Why Is England Justified In Declaring Independence

1015 Words 4 Pages
In the 1600’s England had hopes of world domination, which is why with the discovery of the new world, North America, they founded thirteen new colonies along the eastern coast in hopes of claiming it for themselves; little did they know that in a hundred years or so they would be fighting the very colonists they had sent there in the first place. This didn’t just happen overnight, many attempts by the English to control the colonists took place and led to their build up resentment and resistance towards their motherland and to eventually declare their independence from England and start their own country. Some of the more strict laws and restrictions set in place by the Empire, and parliament, to establish greater control over the colonies included heavy taxations on almost anything and everything, not allowing Westward expansion, and invasion of the colonist privacy with the mutiny act. England took many steps to try to control the colonist but would in the end be extremely unsuccessful. To this very day people …show more content…
Oh yes, there is more. The Mutiny or Quartering Act of 1765 was the next regulation put in place as an attempt of England to control and force the colonist upon their will. The Mutiny Act forced the colonist to provide quarters and supplies for the British troops in America with no reimbursement entitled to them. This could almost be considered invasion of privacy to these American families for them to have to open up their homes to these British strangers and be expected to take care of them without any incentive offered. Although many of the colonists had already been doing this since the French and Indian War, they now resented that these contributions were mandatory.
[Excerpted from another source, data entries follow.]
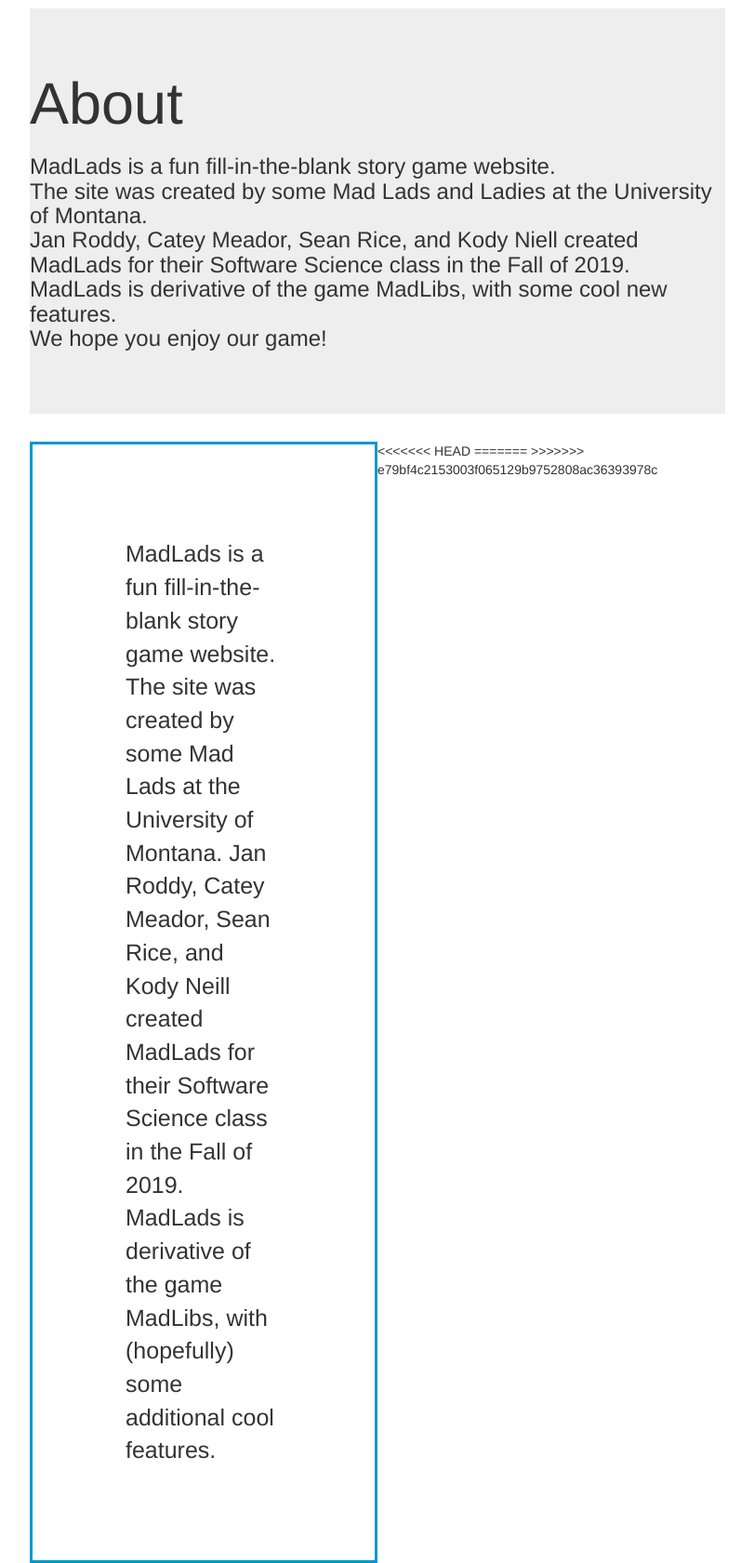
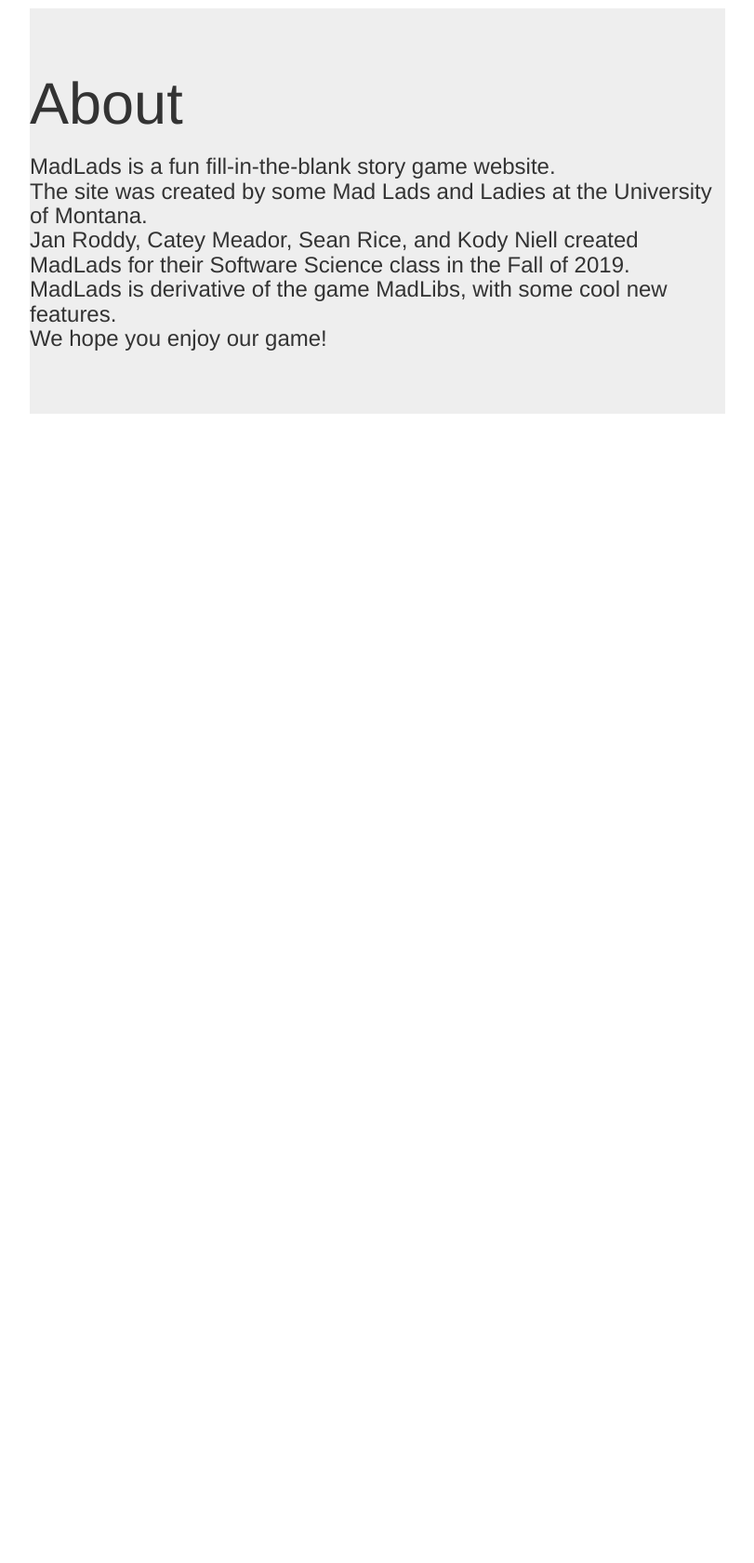
Before and after one commit to janroddy/mad_labs, a Django app: page /about/ in a window 1280 px wide. Shown: the part 89-1770 px from the top of the page at 93% size, without its empty margins (234-1045 px from the left). After the commit the page ends 534 px from the top, so only its background shows below. Run offline with Django 3.2, Linux system fonts and the light colour scheme; some libraries are stand-ins or nearby versions.

Commit message:
about.html

```diff
--- a/MadLads/MadLadParser/templates/about.html
+++ b/MadLads/MadLadParser/templates/about.html
@@ -33,10 +33,6 @@
 		<h1>About</h1>
 		<p><h3>MadLads is a fun fill-in-the-blank story game website.</br>The site was created by some Mad Lads and Ladies at the University of Montana.</br>Jan Roddy, Catey Meador, Sean Rice, and Kody Niell created MadLads for their Software Science class in the Fall of 2019.</br>MadLads is derivative of the game MadLibs, with some cool new features.</br>We hope you enjoy our game!<h3></p>
 		</div>
-<<<<<<< HEAD
-=======
-              <div class="column">MadLads is a fun fill-in-the-blank story game website. The site was created by some Mad Lads at the University of Montana. Jan Roddy, Catey Meador, Sean Rice, and Kody Neill created MadLads for their Software Science class in the Fall of 2019. MadLads is derivative of the game MadLibs, with (hopefully) some additional cool features. </div>
->>>>>>> e79bf4c2153003f065129b9752808ac36393978c
 		</div>
               </div>
 	   </div>
```
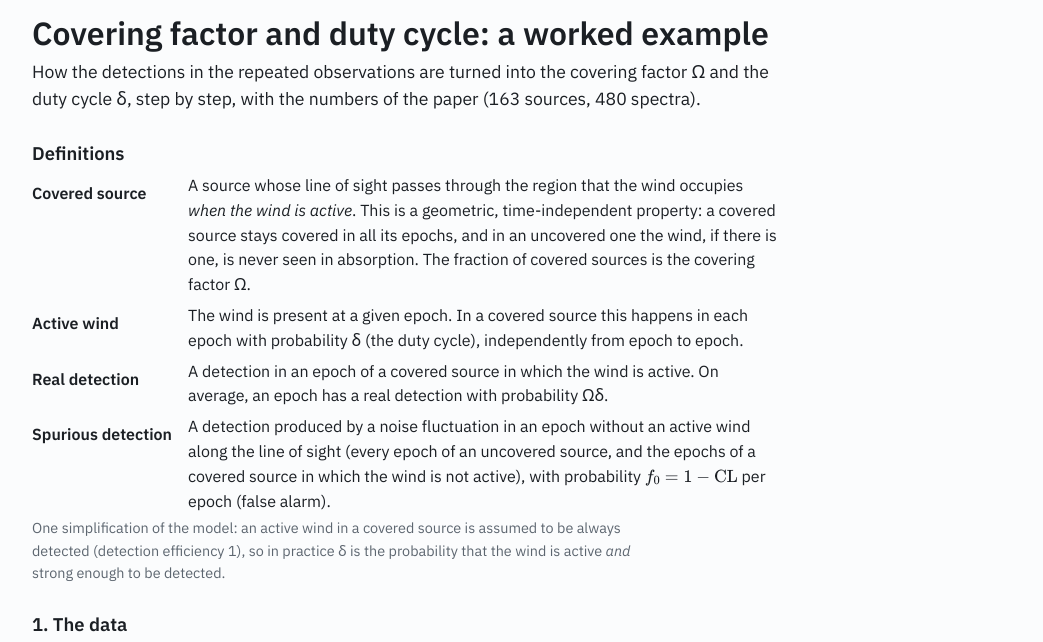
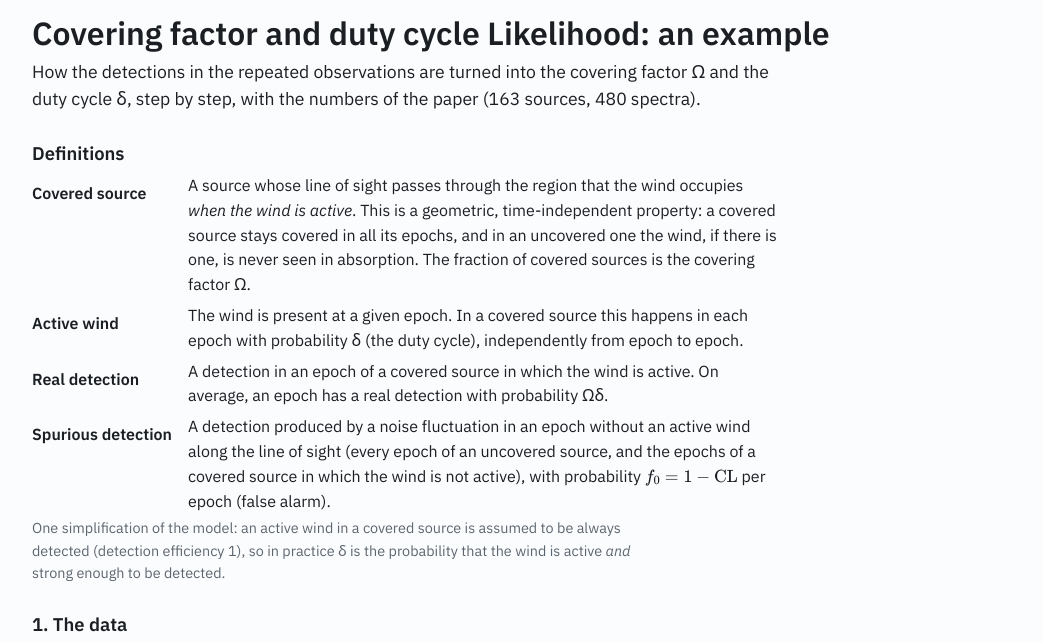
Before and after one commit to giorgiolanzuisi/flying_saucer, a plain HTML site: page likelihood.html in a window 1280 px wide. Shown: the part 100-742 px from the top of the page, without its empty margins (118-1161 px from the left). Drawn offline with nearby package versions, Linux system fonts and the light colour scheme.

Commit message:
Update likelihood.html

```diff
--- a/likelihood.html
+++ b/likelihood.html
@@ -1,4 +1,4 @@
-<!doctype html><html lang="en"><head><meta charset="utf-8"><meta name="viewport" content="width=device-width, initial-scale=1"><title>SAUCER: covering factor and duty cycle</title><meta name="claude:viewport-fit-sides" content="cover"><link rel="stylesheet" href="https://fonts.googleapis.com/css2?family=IBM+Plex+Sans:ital,wght@0,400;0,600;1,400&family=IBM+Plex+Mono:wght@400;500&display=swap"><style>
+<!doctype html><html lang="en"><head><meta charset="utf-8"><meta name="viewport" content="width=device-width, initial-scale=1"><title>Flying Saucers: covering factor and duty cycle</title><meta name="claude:viewport-fit-sides" content="cover"><link rel="stylesheet" href="https://fonts.googleapis.com/css2?family=IBM+Plex+Sans:ital,wght@0,400;0,600;1,400&family=IBM+Plex+Mono:wght@400;500&display=swap"><style>
 :root{--bg:#fbfcfd;--fg:#1b1f24;--mut:#5d6670;--line:#dde2e8;--panel:#f1f4f7;--a:#1f5fbf;--hot:#b42318;--hotbg:rgba(180,35,24,.10);--ns:#1d7a35;
 --sans:"IBM Plex Sans",system-ui,-apple-system,"Segoe UI",Helvetica,Arial,sans-serif;--mono:"IBM Plex Mono",ui-monospace,Menlo,Consolas,monospace}
 @media (prefers-color-scheme: dark){:root:not([data-theme="light"]){--bg:#0f1216;--fg:#e4e8ed;--mut:#97a1ac;--line:#2a3038;--panel:#161b21;--a:#7fb4ff;--hot:#ff8a80;--hotbg:rgba(255,138,128,.13);--ns:#7ddc94;color-scheme:dark}}
@@ -51,7 +51,7 @@ figure.one{margin:14px 0 18px;max-width:900px} figure.one img{width:100%;height:
 figure.one figcaption{font-size:.88em;color:var(--mut);margin-top:6px}
 .note{color:var(--mut);font-size:.85em;margin-top:28px;border-top:1px solid var(--line);padding-top:10px}
 </style><script>window.MathJax={tex:{inlineMath:[["\\(","\\)"]]},chtml:{scale:0.95}};</script><script id="MathJax-script" async src="https://cdn.jsdelivr.net/npm/mathjax@3.2.2/es5/tex-chtml.js"></script></head><body><header><a class="brand" href="index.html"><svg class="logo" viewBox="0 0 48 30" aria-hidden="true"><path d="M15 13.5a9 7.5 0 0 1 18 0" class="lg1"/><ellipse cx="24" cy="15" rx="21" ry="5" class="lg2"/><path d="M3 26H27l2.5 3 2.5-3H45" class="lg3"/></svg><span><span class="bt">Flying Saucers</span><span class="bs">Survey of AGN UFOs: Covering factor and Epoch Recurrence</span></span></a><nav class="top"><a href="index.html">Home</a><a href="aims.html">Aims</a><a href="sample.html">The sample</a><a href="data.html">Data</a><b aria-current="page">Covering factor</b><a href="gallery.html">Gallery</a><a href="publications.html">Publications</a><a href="team.html">Team</a></nav></header><main>
-<h1>Covering factor and duty cycle: a worked example</h1>
+<h1>Covering factor and duty cycle Likelihood: an example</h1>
 <p class="lead">How the detections in the repeated observations are turned into the covering factor &Omega; and the duty cycle
 &delta;, step by step, with the numbers of the paper (163 sources, 480 spectra).</p>
 
```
Many of the colonists resented this Act and they have almost reached their boiling point with the control that England had over

Related Documents